GWEN IFILL: But some would argue, Mr. Weiss, that this idea of reducing consumption is also not going to drive the pressure down enough.

So, are there other things? You mentioned oil — putting an end to oil speculation. Are there other options? Or do — or is this just a cycle? It feels like I have had this conversation every few years. Is this just a cycle we have to put up with?

DANIEL WEISS: Well, as long as we’re so dependent on foreign oil, we will, which is why the long-term steps that the Obama administration has taken to have more efficient-fuel economy standards that start this fall is critical.

There’s a couple other things we can do to reduce oil prices right now. First, we need to have the police on the beat who police these trades make sure that they oversee, so that there aren’t manipulators in the market trying to make a quick killing.

Unfortunately, the Republican budget would cut the agency that polices these trades by one-third. We need more cops on the beat, not fewer. Second, if we invest in transit right now, assisting local transit systems to get more people to take transit, that will reduce oil some.

Third, we need to increase incentives for people to buy electric vehicles and extremely-high-efficiency cars. Both those things are going to take money, which is why if you sold oil from the reserve, sold a little bit, you could make at least $3 billion, and invest in both transit and electric vehicles. And that would reduce oil use right away.

GWEN IFILL: Lisa Margonelli, how realistic is it? It might reduce oil use. Does it reduce oil prices, which is the issue at hand?

LISA MARGONELLI: I don’t think it will reduce oil prices.

I think that we need kind of, actually, a worldwide response to reduce demand. The other thing is, is that, you know, reducing prices may not be possible in this case. What we’re talking about and the reason everyone is so scared that maybe we’re not just talking about one million barrels of oil a day coming off the market in Libya. Maybe we’re talking about something much larger in the Middle East.

And, in that case, we’re in for something kind of long-term that is really going to cause us to completely reassess our priorities in the area.

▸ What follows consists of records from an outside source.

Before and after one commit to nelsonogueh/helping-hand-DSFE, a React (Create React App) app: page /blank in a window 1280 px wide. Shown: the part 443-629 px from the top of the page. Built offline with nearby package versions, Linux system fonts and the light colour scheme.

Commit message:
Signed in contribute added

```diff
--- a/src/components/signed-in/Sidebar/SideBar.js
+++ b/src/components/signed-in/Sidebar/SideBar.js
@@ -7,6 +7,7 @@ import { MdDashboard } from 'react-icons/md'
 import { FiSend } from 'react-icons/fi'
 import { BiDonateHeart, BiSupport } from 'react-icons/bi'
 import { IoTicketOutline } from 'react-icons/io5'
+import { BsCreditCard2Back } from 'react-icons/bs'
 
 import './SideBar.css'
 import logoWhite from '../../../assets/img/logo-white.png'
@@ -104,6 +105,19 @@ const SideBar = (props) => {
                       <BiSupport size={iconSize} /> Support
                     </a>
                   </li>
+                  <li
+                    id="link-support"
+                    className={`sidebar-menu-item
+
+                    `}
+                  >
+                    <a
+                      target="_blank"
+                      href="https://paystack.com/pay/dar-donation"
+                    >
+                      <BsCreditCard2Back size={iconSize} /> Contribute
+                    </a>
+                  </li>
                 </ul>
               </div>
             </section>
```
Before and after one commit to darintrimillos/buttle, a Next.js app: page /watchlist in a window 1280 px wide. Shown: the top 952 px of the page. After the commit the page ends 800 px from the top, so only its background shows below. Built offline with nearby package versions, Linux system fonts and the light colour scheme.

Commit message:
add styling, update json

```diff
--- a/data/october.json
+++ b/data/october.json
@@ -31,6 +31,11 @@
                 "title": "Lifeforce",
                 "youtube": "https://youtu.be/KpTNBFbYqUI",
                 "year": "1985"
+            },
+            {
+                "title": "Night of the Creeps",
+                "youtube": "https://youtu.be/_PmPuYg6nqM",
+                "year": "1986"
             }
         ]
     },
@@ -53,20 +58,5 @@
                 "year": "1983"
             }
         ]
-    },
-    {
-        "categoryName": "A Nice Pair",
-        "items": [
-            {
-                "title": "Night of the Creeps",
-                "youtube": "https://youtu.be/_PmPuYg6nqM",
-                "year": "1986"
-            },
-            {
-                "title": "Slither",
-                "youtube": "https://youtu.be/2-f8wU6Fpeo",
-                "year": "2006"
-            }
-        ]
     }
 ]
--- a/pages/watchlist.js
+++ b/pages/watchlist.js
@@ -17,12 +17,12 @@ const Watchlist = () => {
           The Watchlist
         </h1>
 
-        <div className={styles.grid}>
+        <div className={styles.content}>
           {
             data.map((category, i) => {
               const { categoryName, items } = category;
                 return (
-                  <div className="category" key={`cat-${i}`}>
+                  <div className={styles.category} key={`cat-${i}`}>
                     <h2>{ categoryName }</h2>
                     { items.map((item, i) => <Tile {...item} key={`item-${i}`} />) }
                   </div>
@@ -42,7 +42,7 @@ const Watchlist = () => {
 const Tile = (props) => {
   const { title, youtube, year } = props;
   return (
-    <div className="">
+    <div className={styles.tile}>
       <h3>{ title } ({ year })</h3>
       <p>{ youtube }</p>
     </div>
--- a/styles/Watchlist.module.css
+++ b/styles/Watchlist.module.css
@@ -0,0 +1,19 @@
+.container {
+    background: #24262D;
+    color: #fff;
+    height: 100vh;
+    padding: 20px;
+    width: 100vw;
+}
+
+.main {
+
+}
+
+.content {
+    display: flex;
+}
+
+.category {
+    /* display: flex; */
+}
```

GWEN IFILL: Lisa Margonelli, Daniel Weiss, thank you both very much.

DANIEL WEISS: Thank you.

LISA MARGONELLI: Thank you.